This is a sentiment that Bassingbourn Snowsports Club wholeheartedly agrees with. Stuart Payne, its chairman, claims that "the statements in the report" did not come for them, by either written or verbal communication.
"We think they could be statements taken out of context from a counter to petition from several years ago," Mr Payne said.
READ MORE: Gosling Ski Slope in Welwyn Garden City hosts popular events despite ongoing threat of closure
"We totally sympathise with Welwyn Garden City ski club's disappointment at seeing them appear in that consultation document."
Mr Godley, who is also involved in the 'save the slope' campaign, had urged the borough council to reassess the report again and make changes to bring it closer to the real situation.

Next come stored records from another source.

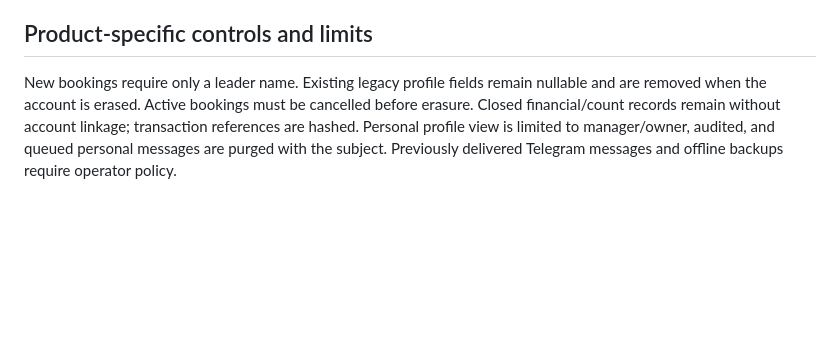
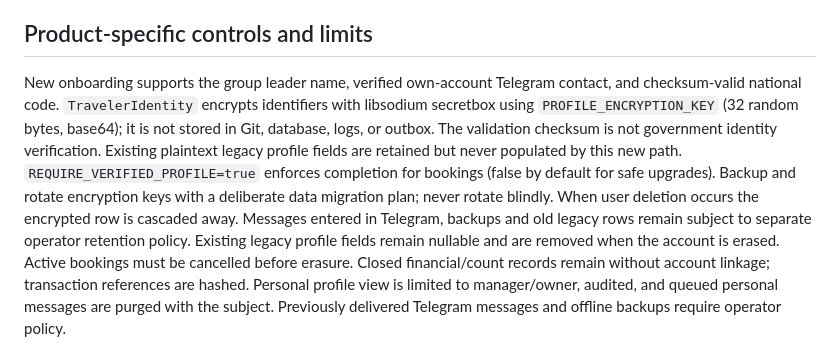
Before and after one commit to AlirezaBelal/travel-tour-reservation-bot, a Markdown page: SECURITY.md, the part around the change. GitHub-like rendering; blank space fills up the shorter version.

Commit message:
docs: explain private profile collection, national-code limits and staging publication

```diff
--- a/SECURITY.md
+++ b/SECURITY.md
@@ -45,7 +45,7 @@ For a privately discovered vulnerability, contact the repository owner directly
 
 ## Product-specific controls and limits
 
-New bookings require only a leader name. Existing legacy profile fields remain
+New onboarding supports the group leader name, verified own-account Telegram contact, and checksum-valid national code. `TravelerIdentity` encrypts identifiers with libsodium secretbox using `PROFILE_ENCRYPTION_KEY` (32 random bytes, base64); it is not stored in Git, database, logs, or outbox. The validation checksum is not government identity verification. Existing plaintext legacy profile fields are retained but never populated by this new path. `REQUIRE_VERIFIED_PROFILE=true` enforces completion for bookings (false by default for safe upgrades). Backup and rotate encryption keys with a deliberate data migration plan; never rotate blindly. When user deletion occurs the encrypted row is cascaded away. Messages entered in Telegram, backups and old legacy rows remain subject to separate operator retention policy. Existing legacy profile fields remain
 nullable and are removed when the account is erased. Active bookings must be
 cancelled before erasure. Closed financial/count records remain without account
 linkage; transaction references are hashed. Personal profile view is limited to
```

"In addition, should the council actually move forward with the plan to remove the slope for new housing, they will have to look at relocating the slope or building a new facility in the area, as there are no workable alternative facilities," he said.
"The Hemel Hampstead snow dome is full to capacity and is significantly more expensive to ski there, and the Bassingbourn ski slope is closed for the foreseeable future."
Welwyn Hatfield Borough Council, which has put the site forward in its Local Plan, said: "We commissioned independent consultants to produce the sports strategy. It follows Sport England's national guidance and methodology and is backed by the national governing bodies of sport and by Sport England.
"Our consultants undertook extensive consultation with sports clubs and governing bodies - including Bassingbourn Ski Club and Welwyn Garden City Ski Race Club - and all parties agreed what was included in the report. The strategy was debated at our cross-party scrutiny group last week and unanimously recommended to cabinet for adoption.
"The next stage is to work together with local sports clubs, and the various national governing bodies for sport, to coordinate and prioritise how we put new and existing resources to the most effective use. This includes developing a masterplan for the Gosling Sports Park site and how it can best meet the needs of residents in the future."
Back in April, more than 400 people gathered on the dry ski slope to protest plans to replace the facility with housing. The protests to save the slope have been popular with residents and politicians alike.
To find out more about the slope visit better.org.uk/leisure-centre/welwyn/gosling-sports-park/ski-gosling-sports-park.